Tips for Successful Surfboard Making … Shaping the Frame

Tips for Successful Surfboard Making … Shaping the Frame

Shaping your wooden surfboard starts from the frame onwards - the more precise your frame is, the better your skins will be. 

Once your frame has been left for a day after the glue up, you can start the shaping journey. The shaping of the frame can be tackled in several stages which this blog will outline below!

First, you’ll want to clean up your frame from any leftover tape or dried bits of glue, removing these with a rasp and being careful of sharp bits of dried epoxy (hint: safety glasses!) 

The underside of the frame is shaped first before the deck side of the frame.
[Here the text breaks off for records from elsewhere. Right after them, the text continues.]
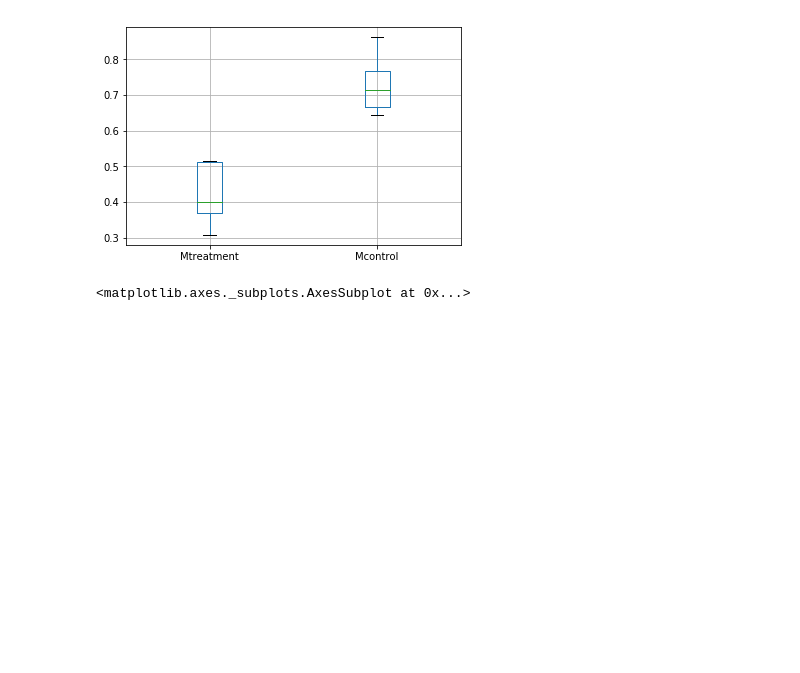
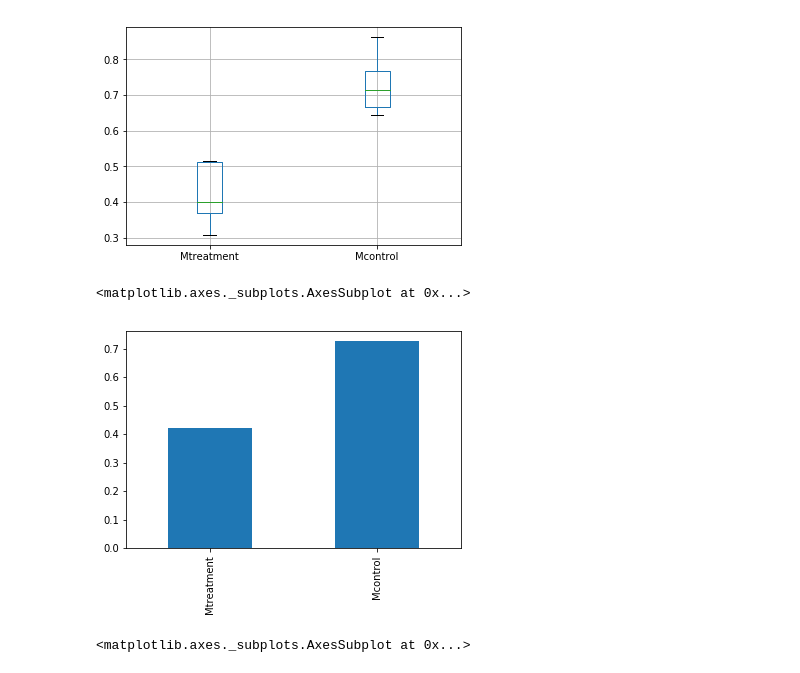
Before and after one commit to ytyfeng/data-analysis, a Jupyter notebook: bil151_data_analysis.ipynb, the cells around one changed output. Drawn from its saved outputs; the diff is of its cells as text; code cells hidden in the pictures; blank space fills up the shorter version.

```diff
--- a/bil151_data_analysis.ipynb
+++ b/bil151_data_analysis.ipynb
@@ -42,9 +42,15 @@ data.describe()
 | 75% | 6.25000 | 0.512860 | 0.766901 | 0.953439 | 0.313176 | 0.065180 | ... |
 | max | 8.00000 | 0.516279 | 0.861878 | 0.990000 | 0.625000 | 0.279070 | ... |
 # %%
-df = pd.DataFrame(data, columns=['Mtreatment',	'Mcontrol']) # You can create a dataframe by specifying the columns you want
-df.boxplot()
+df1 = pd.DataFrame(data, columns=['Mtreatment',	'Mcontrol']) # You can create a dataframe by specifying the columns you want
+df1.boxplot()
 # %% [output]
 <matplotlib.axes._subplots.AxesSubplot at 0x...>
 [figure]
+# %%
+df1 = df1.mean()
+df1.plot.bar()
+# %% [output]
+<matplotlib.axes._subplots.AxesSubplot at 0x...>
+[figure, added]
 # %%
```
Also changed, not shown: parts of 9 cells of this notebook.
It’s helpful to position the frame on top of sandbags to support the concave of the frame when upside down. 

We use a combination of rasp, shinto rasp and block plane.. make sure you sharpen often for a cleaner finish! A great tip is to use a thin, narrow strip of plywood (about 4-6mm) thick to mimic the skins and check the profile of the frame to see how the skins will sit. 

It’s important to take breaks when you’re shaping so you can give your eyes a rest and come back fresh. When leaving your frame, ensure it rests upon the frame stands to prevent any twists from occurring. 

You’ll want to shape the profile of the rails to match each rib so it is a smooth transition where they join, without shaping too much of a curve. Checking for any undulations using your eyes and fingers.  

When it comes to shaping the nose and tail blocks, you’ll be referencing the marked lines inside that mimic the last rib shapes. Using the block plane to work down to the marked line to remove the waste. The beauty of making your own board means you can truly customise. The tail and nose are where people like to get creative and can shape their desired shape for their board whether its a blunt nose, square tail, fish tail..  

To create the nose and tail shape we use a jigsaw to cut the bulk of the waste, along the rail sides, ensuring a square cut and then further shape with the rasp. You want the end blocks to flow nicely into the rails. 

Once the underside of the frame is fully shaped and perfect, it’s time to repeat the process with the top / deckside of the frame. You’ll be shaping and fine tuning the ribs to rails and further shaping into the nose and tail block. The thickness of the tail point should be about 10-15mm and the thickness of the nose about 5-10mm, remembering that you will gain thickness once the skins go on. 

You may also want to customise the concaves in the underside of the board, this requires accurate planning and marking to ensure symmetry. 

With your frame shaped how you want it, there are a few more things to tackle before the skins can go on… stay tuned… 


Read the previous instalments of ’Tips for Successful Surfboard Making’